Use music to create mood, era or background
Play concentration games like variants on the minister’s cat
Discuss, listen and report back
Listen to snippets from inspiring speeches
Listen to radio material and mindmap
|Engaging interest from smell and taste||Closed eyes meditation to evoke smell |
Prepared jars to smell in connection with topic
Encourage learners to use smell as a trigger to past events
Taste food from books, places or religions
Use mindfulness to slow down processes
|Encouraging interest from touch |
|Allow learners to touch objects either blindfolded or as a mystery object |
Get learners to do free writing as a warm-up using the wrong hand
Use mindfulness to make learners more aware
Give opportunities for practical activities related to the topic e.g. peeling a tangerine before describing it, weighing ingredients
|An element of surprise |
|Ask for lists – the more unusual the better e.g. 5 things I will never see again, 5 reasons I wish dinosaurs still existed etc. |
Ask an unusual question – if you could invent a cure what would it be?
Daydream in silence and make a mindmap of thoughts
Give a sentence such as – The bird flew out of the hat and ask them to change every word without changing sense.
- Leaving the profession: How depressing to learn [Tes.com] that a third of teachers are considering leaving teaching.
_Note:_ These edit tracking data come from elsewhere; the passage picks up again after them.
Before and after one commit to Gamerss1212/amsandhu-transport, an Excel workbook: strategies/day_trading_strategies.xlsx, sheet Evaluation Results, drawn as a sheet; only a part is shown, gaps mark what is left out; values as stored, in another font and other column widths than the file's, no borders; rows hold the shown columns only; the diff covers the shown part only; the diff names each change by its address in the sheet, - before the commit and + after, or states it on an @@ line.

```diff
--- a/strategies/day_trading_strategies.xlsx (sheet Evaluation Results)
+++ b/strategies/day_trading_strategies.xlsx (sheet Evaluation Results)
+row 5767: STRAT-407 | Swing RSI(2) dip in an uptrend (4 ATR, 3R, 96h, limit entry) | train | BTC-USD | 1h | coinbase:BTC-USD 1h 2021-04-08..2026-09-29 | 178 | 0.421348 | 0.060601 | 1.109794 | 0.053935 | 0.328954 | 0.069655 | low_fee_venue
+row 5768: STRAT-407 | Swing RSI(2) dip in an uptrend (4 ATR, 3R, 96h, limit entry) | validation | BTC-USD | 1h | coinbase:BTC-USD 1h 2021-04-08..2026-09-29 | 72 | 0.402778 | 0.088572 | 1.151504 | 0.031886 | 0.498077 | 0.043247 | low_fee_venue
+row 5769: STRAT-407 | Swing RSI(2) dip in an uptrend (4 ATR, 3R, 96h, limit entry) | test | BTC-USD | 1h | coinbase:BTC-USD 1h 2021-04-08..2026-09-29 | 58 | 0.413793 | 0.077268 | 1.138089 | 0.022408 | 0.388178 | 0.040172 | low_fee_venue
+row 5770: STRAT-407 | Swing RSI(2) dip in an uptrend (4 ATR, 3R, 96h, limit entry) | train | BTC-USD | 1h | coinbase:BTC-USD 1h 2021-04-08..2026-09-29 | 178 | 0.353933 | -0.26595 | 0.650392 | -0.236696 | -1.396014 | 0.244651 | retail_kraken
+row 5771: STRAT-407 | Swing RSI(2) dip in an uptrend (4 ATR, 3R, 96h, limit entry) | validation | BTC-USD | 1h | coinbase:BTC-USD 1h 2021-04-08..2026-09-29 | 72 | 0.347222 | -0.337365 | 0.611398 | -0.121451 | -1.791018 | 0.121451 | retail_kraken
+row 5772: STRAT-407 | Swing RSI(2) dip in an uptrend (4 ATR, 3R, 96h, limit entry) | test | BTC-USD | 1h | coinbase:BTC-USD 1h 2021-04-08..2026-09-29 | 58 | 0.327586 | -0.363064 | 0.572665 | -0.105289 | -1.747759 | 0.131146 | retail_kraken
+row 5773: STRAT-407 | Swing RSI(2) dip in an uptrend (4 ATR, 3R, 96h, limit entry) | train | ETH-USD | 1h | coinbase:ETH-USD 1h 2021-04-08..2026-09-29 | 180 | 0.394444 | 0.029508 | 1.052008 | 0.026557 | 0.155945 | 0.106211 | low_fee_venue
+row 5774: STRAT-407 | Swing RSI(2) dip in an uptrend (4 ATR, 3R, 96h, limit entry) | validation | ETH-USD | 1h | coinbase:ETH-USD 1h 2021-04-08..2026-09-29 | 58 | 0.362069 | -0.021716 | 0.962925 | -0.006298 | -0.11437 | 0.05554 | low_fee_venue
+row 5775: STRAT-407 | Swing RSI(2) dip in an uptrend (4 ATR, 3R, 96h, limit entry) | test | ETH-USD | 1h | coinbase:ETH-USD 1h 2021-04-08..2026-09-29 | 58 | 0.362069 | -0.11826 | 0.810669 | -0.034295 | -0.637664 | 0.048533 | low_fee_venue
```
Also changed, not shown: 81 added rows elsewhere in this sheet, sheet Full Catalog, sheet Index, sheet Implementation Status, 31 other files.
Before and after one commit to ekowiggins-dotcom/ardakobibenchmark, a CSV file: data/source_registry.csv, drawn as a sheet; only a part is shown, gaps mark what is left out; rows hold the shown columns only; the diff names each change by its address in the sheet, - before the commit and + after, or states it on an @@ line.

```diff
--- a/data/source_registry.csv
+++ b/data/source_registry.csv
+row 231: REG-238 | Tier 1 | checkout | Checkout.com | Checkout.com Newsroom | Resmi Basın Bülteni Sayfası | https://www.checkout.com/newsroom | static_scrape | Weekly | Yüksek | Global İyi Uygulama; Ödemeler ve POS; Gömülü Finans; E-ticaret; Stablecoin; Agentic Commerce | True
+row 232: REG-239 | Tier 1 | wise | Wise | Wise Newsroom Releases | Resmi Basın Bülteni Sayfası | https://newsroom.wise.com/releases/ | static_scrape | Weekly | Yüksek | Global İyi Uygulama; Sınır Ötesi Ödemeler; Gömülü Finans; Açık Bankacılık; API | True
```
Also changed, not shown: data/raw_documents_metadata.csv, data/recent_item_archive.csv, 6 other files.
I wonder if this is linked to two other pieces of news this week. The first is the report based on a study of London and New York [Tes.com] that shows that leaders do not always respect teachers’ life/work balance and that they set a bad example themselves. Well-being is given lip-service but we all know stories of teachers being asked to attend early morning meetings [parents with children find that one particularly difficult], being contacted at home even when ill and being given un-negotiable deadlines. According to research, teachers appreciate leaders who acknowledge short-term problems, such as child-care or limits to time through parental commitments, and work all the harder for them. Flexibility is difficult in teaching but accommodating meetings and difficulties with deadlines brings better working conditions. The other alarming tendency which is dispiriting is a declining respect for teachers as a profession and the continuing myth that their holidays compensate for any hard work. The only profession to have no payment for over-time, teachers are governed by a sense of moral purpose which is not appreciated by society as a whole.
4.No one forgets a good teacher: Teaching is still a wonderful profession. I recently did research called ‘Chameleons of our Craft’ for which I interviewed over fifty teachers who had been nominated by Headteachers. What a delight! Articles based on my findings will appear soon.
5. Have teaching programme, will travel: I was interested to read that in some countries e.g. Japan and Australia [theguardian.com] the best teachers are recruited to move across those countries to work in underperforming schools or/and those which have difficulty recruiting and retaining staff. Australia gives housing benefits if teachers stay for a period of time. In Japan, teachers are rotated every six years which is an interesting idea and I can see how that would revitalise the teacher and schools. Japan, also, sends teachers who need support to schools with strong teaching skills. These are alternative ways of supporting pupils and staff. In Wales, our pioneer schools can provide training and support. There has been much work to encourage schools to work together to provide new experiences and approaches.